You can have an assessment whether or not the person you care for has had an assessment of their needs. Even if they are not eligible for support you can still have an assessment.
If you and the person you care for agree, a joint assessment of both your needs can be undertaken at the same time.
How a carer's assessment can help you
A carer’s assessment is to find out about your needs and how we may be able to help. It can help us to understand the best way to support you to maintain your own health and wellbeing. Our aim is to help you to find a balance between caring for someone else and looking after yourself.
Your assessment is an opportunity to:
- recognise your role as a carer
- talk and reflect on your own needs as a carer
- share your experience of caring
- identify what networks, local community services and charities may be able to support you
An assessment will look at ways in which we can best help you in your caring role. It is not about your ability to care.
Preparing for an assessment
Before the assessment, take the time to sit down and think about your role as a carer and the impact it has on you. It may help to keep a diary for a week or so with details of the care you provide. You could also talk things through with family and friends.
Make some notes in advance of the meeting/telephone call. Think about how your role as a carer affects:
- your physical health (e.g. back aches from moving or transferring someone, finding time to attend medical appointments)
- your emotional wellbeing (e.g. feeling stressed or anxious, not sleeping well)
- your daily life (e.g. housework, shopping, managing paperwork)
- your personal care (e.g. time to maintain your own personal care, going to the dentist or hairdresser)
- your nutrition (Do you find time to shop and prepare meal for yourself and your family?)
- your social life (What did you do before you were a carer that you cannot do now? What would you like to do?)
- your personal relationships (with family members and friends)
- your ability to look after a child (this includes parenting, grandparenting and foster caring)
- your environment (Do you live with the person you care for? Is the property suitable for your or their needs? Are you near to shops or community resources?)
- your work or volunteering (Managing and maintaining any work or volunteering role that you have now or might like to have in the future)
- your education or training (Do you need support to access training or education?)
Before we visit/call
Please let your assessor know if:
- you need an interpreter (e.g. British Sign Language interpreter or English is not your first language)
- you need an independent advocate to assist you with the assessment.
(Your assessor can arrange for you to have an independent advocate to help you at the assessment if you do not have a friend or family member who is able to help you).
What happens after the assessment
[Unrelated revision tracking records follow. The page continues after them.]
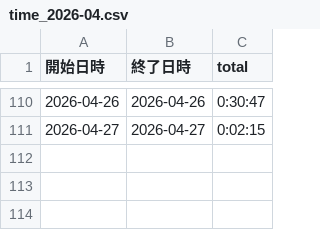
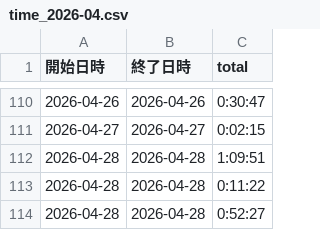
Before and after one commit to Rust-matrix-logic-Project/comparison_tool, a CSV file: csv/time_2026-04.csv, drawn as a sheet; only a part is shown, gaps mark what is left out; the diff names each change by its address in the sheet, - before the commit and + after, or states it on an @@ line.

```diff
--- a/csv/time_2026-04.csv
+++ b/csv/time_2026-04.csv
+row 112: 2026-04-28 | 2026-04-28 | 1:09:51
+row 113: 2026-04-28 | 2026-04-28 | 0:11:22
+row 114: 2026-04-28 | 2026-04-28 | 0:52:27
```
Also changed, not shown: 7 other files.
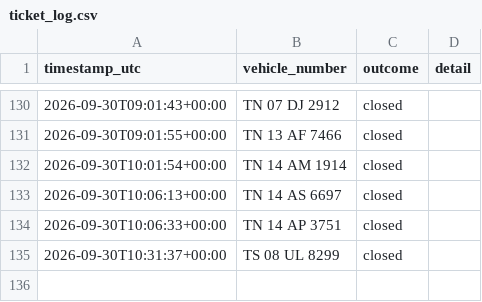
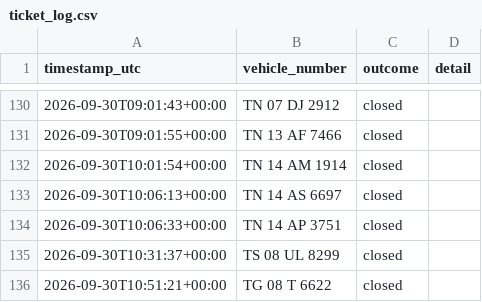
Before and after one commit to Lipsita-Panda/Fyn-Ticket-Closing-Automation, a CSV file: logs/ticket_log.csv, drawn as a sheet; only a part is shown, gaps mark what is left out; the diff names each change by its address in the sheet, - before the commit and + after, or states it on an @@ line.

```diff
--- a/logs/ticket_log.csv
+++ b/logs/ticket_log.csv
+row 136: 2026-09-30T10:51:21+00:00 | TG 08 T 6622 | closed
```
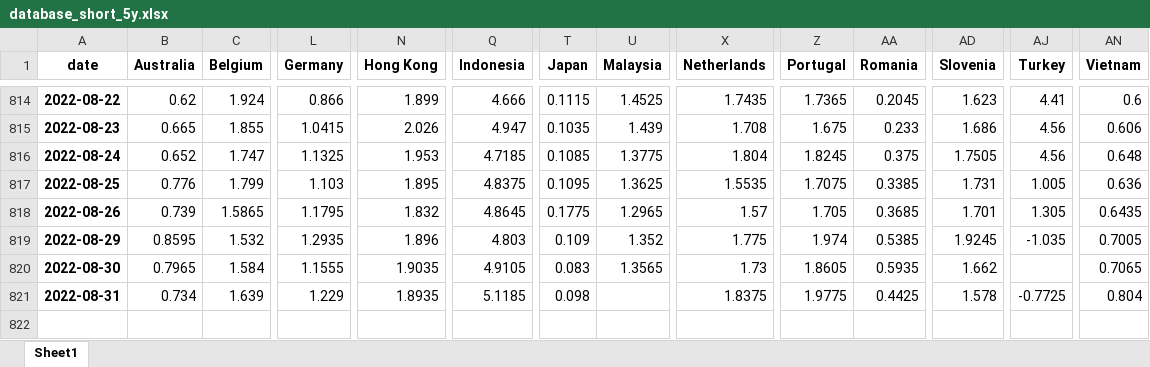
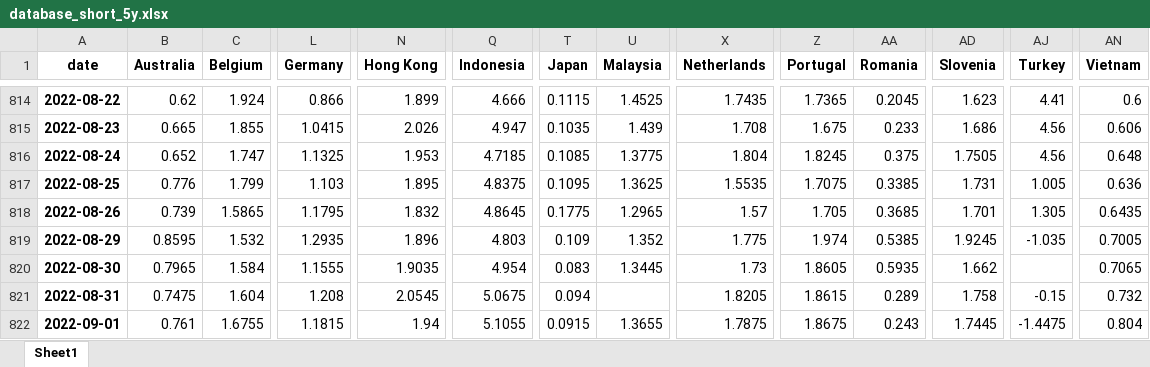
Before and after one commit to cober-data/curvature_database, an Excel workbook: database_short_5y.xlsx, sheet Sheet1, drawn as a sheet; only a part is shown, gaps mark what is left out; values as stored, in another font and other column widths than the file's, no borders; rows hold the shown columns only; the diff names each change by its address in the sheet, - before the commit and + after, or states it on an @@ line.

```diff
--- a/database_short_5y.xlsx (sheet Sheet1)
+++ b/database_short_5y.xlsx (sheet Sheet1)
-Q820 (Indonesia): 4.9105
+Q820 (Indonesia): 4.954
-U820 (Malaysia): 1.3565
+U820 (Malaysia): 1.3445
-B821 (Australia): 0.734
+B821 (Australia): 0.7475
-C821 (Belgium): 1.639
+C821 (Belgium): 1.604
-L821 (Germany): 1.229
+L821 (Germany): 1.208
-N821 (Hong Kong): 1.8935
+N821 (Hong Kong): 2.0545
-Q821 (Indonesia): 5.1185
+Q821 (Indonesia): 5.0675
-T821 (Japan): 0.098
+T821 (Japan): 0.094
-X821 (Netherlands): 1.8375
+X821 (Netherlands): 1.8205
-Z821 (Portugal): 1.9775
+Z821 (Portugal): 1.8615
-AA821 (Romania): 0.4425
+AA821 (Romania): 0.289
-AD821 (Slovenia): 1.578
+AD821 (Slovenia): 1.758
-AJ821 (Turkey): -0.7725
+AJ821 (Turkey): -0.15
-AN821 (Vietnam): 0.804
+AN821 (Vietnam): 0.732
+row 822: 2022-09-01 | 0.761 | 1.6755 | 1.1815 | 1.94 | 5.1055 | 0.0915 | 1.3655 | 1.7875 | 1.8675 | 0.243 | 1.7445 | -1.4475 | 0.804
```
Also changed, not shown: Bonds_Belgium.xlsx, Bonds_Spain.xlsx, 39 other files.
If you do not meet the eligibility criteria set by the Government for services provided by the Council, there are still a number of support options that can be accessed. Your assessor will talk to you about these and advise you where to find information and advice.
If the outcome of your assessment is that you are eligible to receive services, we will work with you to develop your own support plan (Carer's Personal Plan). The plan will need to be agreed between you and the assessor. It will outline any outcomes and actions that were recorded in your assessment. It will also show if you are due to have any services in place and a schedule of when you will receive the service.
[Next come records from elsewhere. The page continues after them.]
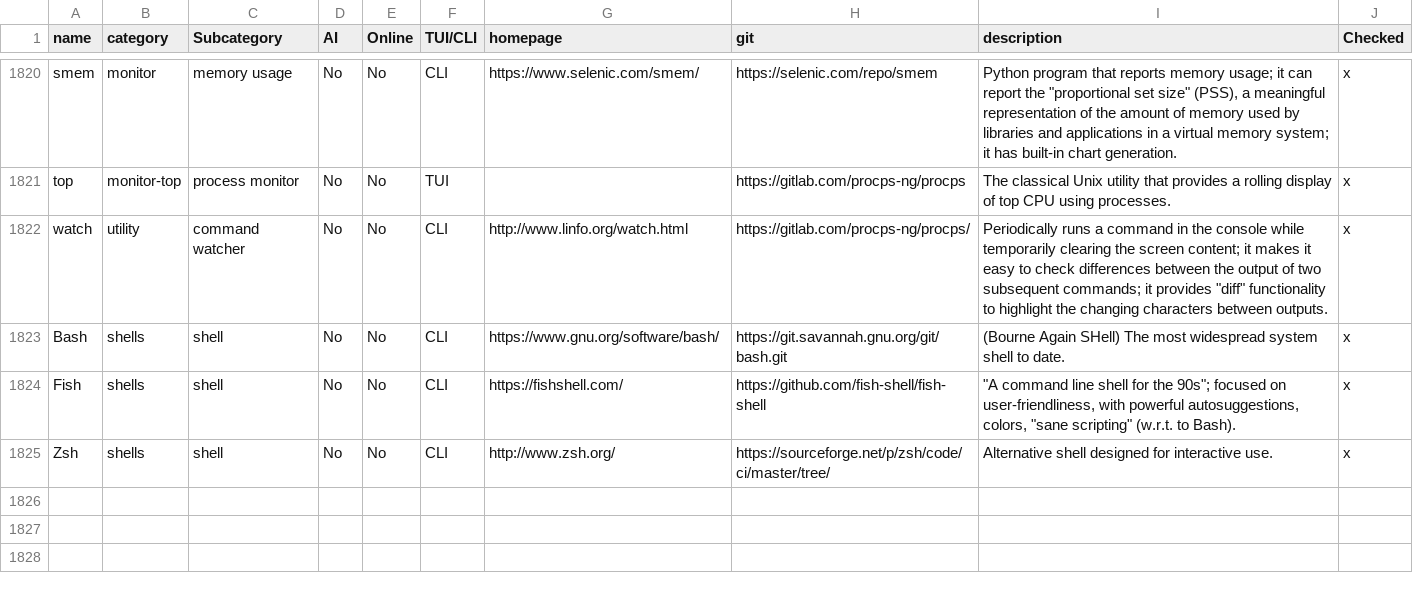
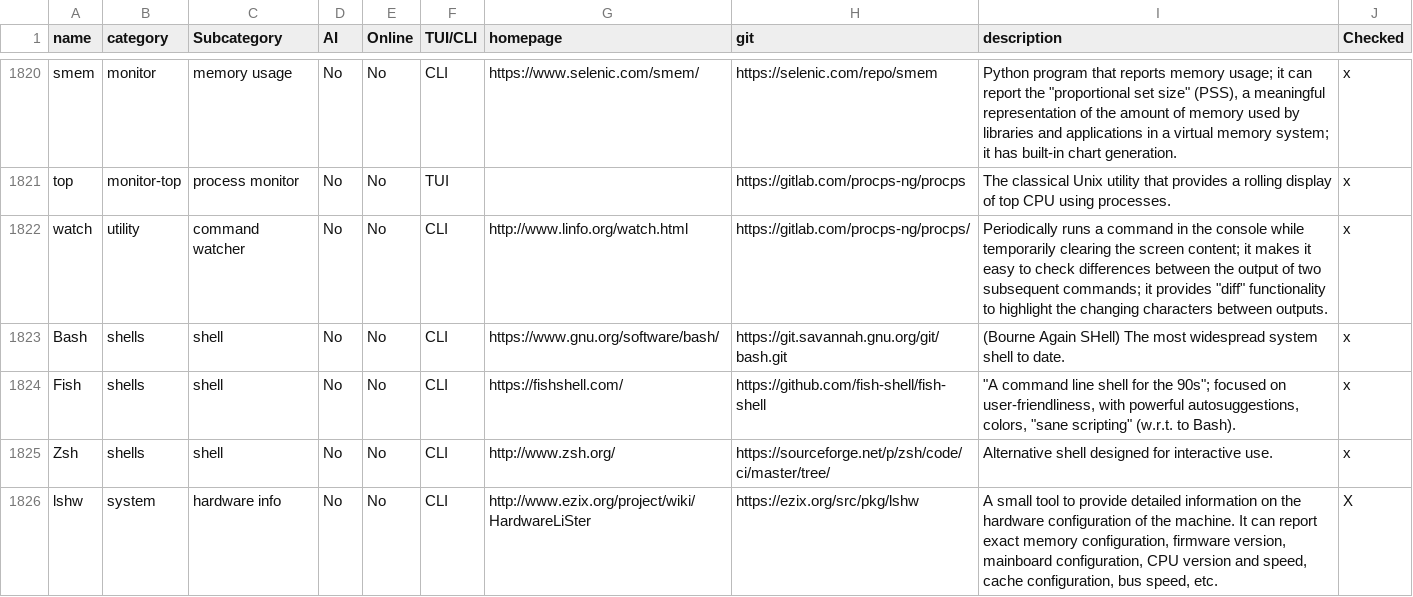
Before and after one commit to yaaseminyavuz/awesome-cli-apps-in-a-csv, a CSV file: apps.csv, drawn as a sheet; only a part is shown, gaps mark what is left out.

Commit message:
Auto-update: updated AI, Online, TUI/CLI, Subcategory for 'lshw'

```diff
--- a/apps.csv
+++ b/apps.csv
@@ -1825 +1825,2 @@ Fish,shells,shell,No,No,CLI,https://fishshell.com/,https://github.com/fish-shell
 Zsh,shells,shell,No,No,CLI,http://www.zsh.org/,https://sourceforge.net/p/zsh/code/ci/master/tree/,Alternative shell designed for interactive use.,x
+lshw,system,hardware info,No,No,CLI,http://www.ezix.org/project/wiki/HardwareLiSter,https://ezix.org/src/pkg/lshw,"A small tool to provide detailed information on the hardware configuration of the machine. It can report exact memory configuration, firmware version, mainboard configuration, CPU version and speed, cache configuration, bus speed, etc.",X
```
Your needs could be met by a range of options, including resources available in your community and services provided by the voluntary sector.
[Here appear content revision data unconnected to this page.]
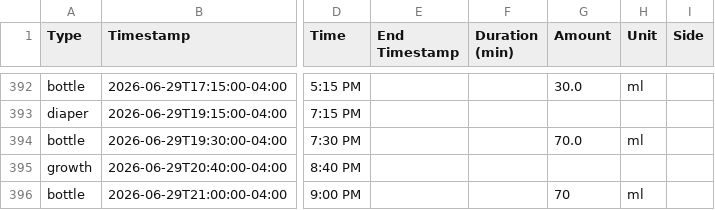
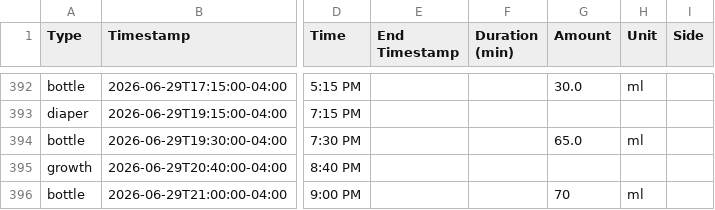
Before and after one commit to mjkavs99/vienna-tracker, a CSV file: data.csv, drawn as a sheet; only a part is shown, gaps mark what is left out; the diff names each change by its address in the sheet, - before the commit and + after, or states it on an @@ line.

Commit message:
Update data.csv from Vienna dashboard

```diff
--- a/data.csv
+++ b/data.csv
-G394 (Amount): 70.0
+G394 (Amount): 65.0
```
Support and services provided directly to you, as a carer, are not chargeable and you will not need a financial assessment. Services that may benefit you as a carer but which are provided directly to the person you care for, as part of their own support plan (eg respite stays), are chargeable.